Military Review English Edition July-August 2014 - Page 53

STRATEGIC SUCCESS Military victory merely sets the conditions for the transformative social and political order that come after the guns go quiet. For better or worse, the job of winning the victory always falls to the military. There are not, nor have there ever been, State Department divisions parachuting in to do the “political” work of securing the victory. This is a false dichotomy. War is political work. Militaries—armies especially—are tools used to do the fundamental work of politics. They use force to determine which side gets to decide the key questions of social and political order when the normal structures for determining order have ceased to work. War demands a qualitative mindset because war is a social phenomenon. Military commanders need to understand politics in a deep and systematic way if they are to ensure military force is a successful strategic tool. They need to think strategically about the ultimate aims the force under their control will support. The way to do this is to begin to think in context, to put the role of force in context with the other variables on the battlefield. To think in context systematically, commanders need to buttress their ability to think qualitatively and use the methods of social science to approach military questions. Strategic thinking involves evaluating “political, economic, psychological, and military forces [i.e., influences]” to ensure military operations support national policies.1 These types of “forces” have a common characteristic: they do not lend themselves to quantitative analysis. Army professionals who wish to practice strategic thinking will need to adopt a qualitative approach to evaluating such factors.

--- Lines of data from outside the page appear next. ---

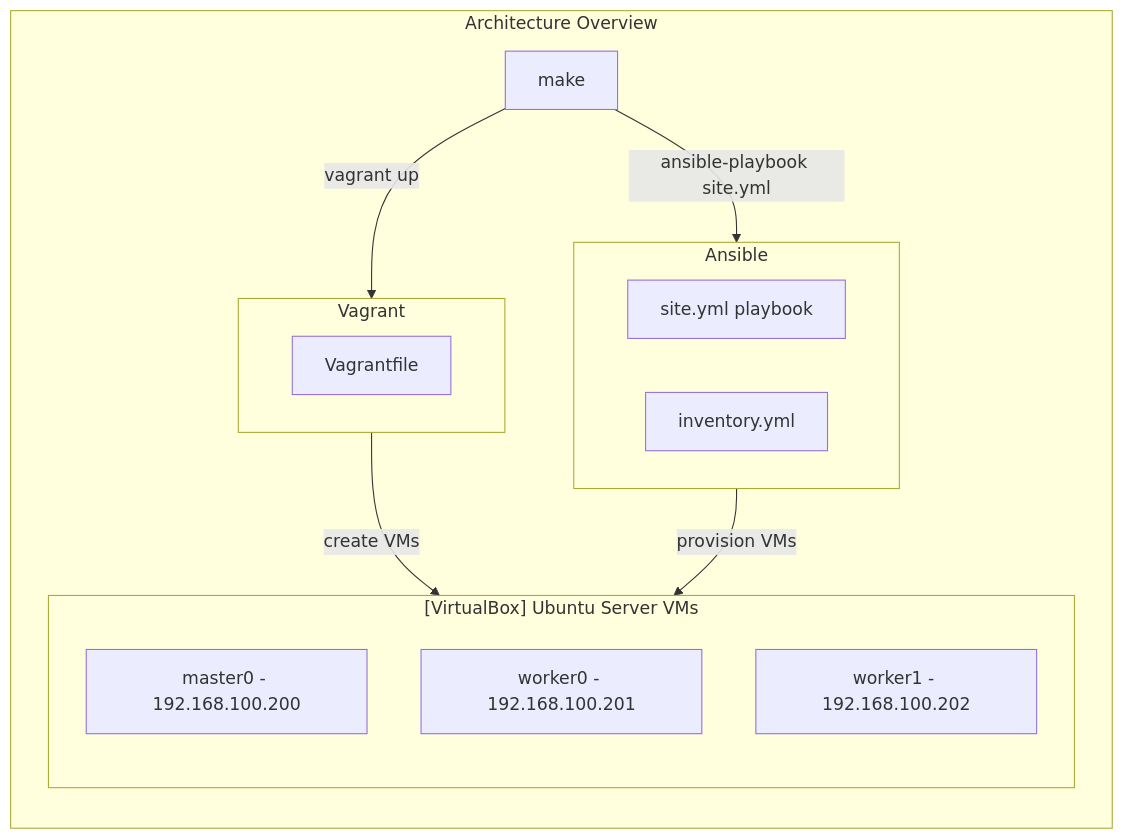
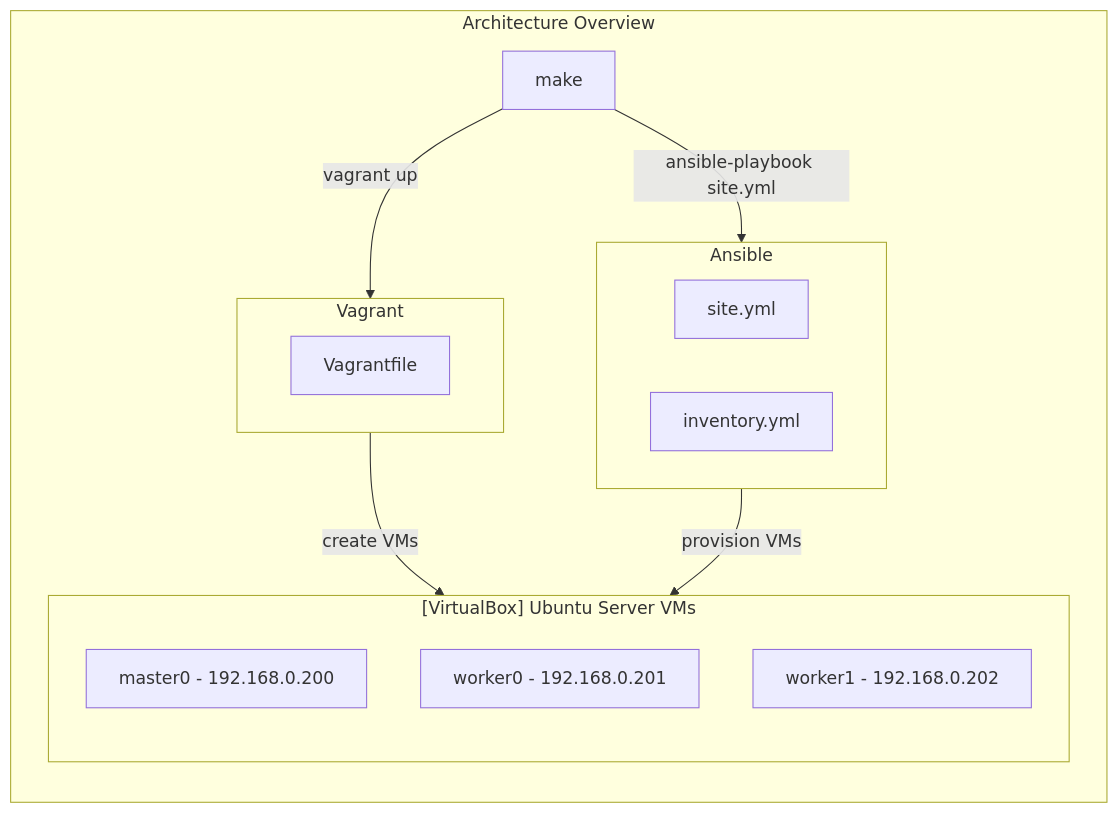
The diagram in README.md (eruszczak/k3s-virtualbox), drawn with Mermaid before and after one commit. The commit also changed other lines of this file and 5 other files, not shown here.

````diff
--- a/README.md
+++ b/README.md
@@ -59,28 +10,28 @@
 ```mermaid
 flowchart LR
   M["make"]
   M -- vagrant up --> V
   M -- ansible-playbook site.yml --> A
   V -- create VMs --> VB
   A -- provision VMs --> VB
   
   subgraph Architecture Overview
     direction TB
     M
     subgraph V["Vagrant"]
         direction RL
         V1[Vagrantfile]
     end
     subgraph A["Ansible"]
         direction RL
-        A1[site.yml playbook]
+        A1[site.yml]
         A2[inventory.yml]
     end
     subgraph VB["[VirtualBox] Ubuntu Server VMs"]
         direction BT
-        master0[master0 - 192.168.100.200]
-        worker0[worker0 - 192.168.100.201]
-        worker1[worker1 - 192.168.100.202]
+        master0[master0 - 192.168.0.200]
+        worker0[worker0 - 192.168.0.201]
+        worker1[worker1 - 192.168.0.202]
     end
   end
 ```
````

This is more easily said than done because qualitative analysis is unnatural to Army culture. The study of political science, economics, psychology, and military science requires grounding in qualitative social science methodology. While this methodology is essential to effective strategic thinking, it is contrary to the Army’s dominant professional culture. Army culture prefers a techno-scientific, quantitative, and predictive approach based on mathematical-type analysis; that approach cannot provide an accurate understanding of strategic issues, let alone predict outcomes of military operations with anything close to certainty. Contemporary social science studies social phenomena in terms of interdependent—rather than independent and dependent—variables. For phenomena that MILITARY REVIEW  July-August 2014 are made up of interdependent variables—phenomena such as war—establishing clear cause-and-effect theories is frustrating even for social scientists accustomed to that type of research. In fact, interdependent variables make predictions of the hard-science type impossible. This does not mean, however, that qualitative approaches should be dismissed. Rather, understanding the value and limitations of qualitative methods is crucial for a profession tasked with using force to create qualitative sociopolitical end states. What is the Problem? Quantitative approaches work best when researchers can isolate individual problems and when relationships are hierarchical. A complex military problem, such as “how do we invade Region X and establish security?” provides a simplified example. The problem-solving process typically used is quantitative and predictive. It starts with a defined highest-order problem (invading Region X and establishing security) and breaks it down into smaller problems such as— How would we get there? How long would a trip by boat or plane take? How many weapons and supplies would we need? What kind of weapons and supplies would we need? A reductive approach is then used along with the analytical tools of mathematics and statistics in a repeating process until a series of answers can be summed together to solve the original problem. Strategic probl ems, on the other hand, are not really “problems” at all; they are metaproblems. Strategic questions ask about intent and values; they are questions about choosing an explanatory framework to use when addressing problems of application. Strategic problems have only qualitative answers. Rather than ask, “How do we invade Region X,” a strategic question seeks to understand why or whether invading Region X would indeed help achieve larger goals and whether its negative ripple effects over time might outweigh its short-term benefits. Strategic questions are first-order questions: Should we invade Region X, considering all the potential consequences? What would we expect an invasion to achieve? In what other ways could we achieve our goals (e.g., such as by bombing alone)? Should we also seek the dissolution of the region’s monarchy or ruling system?2 • • • • • • • • 51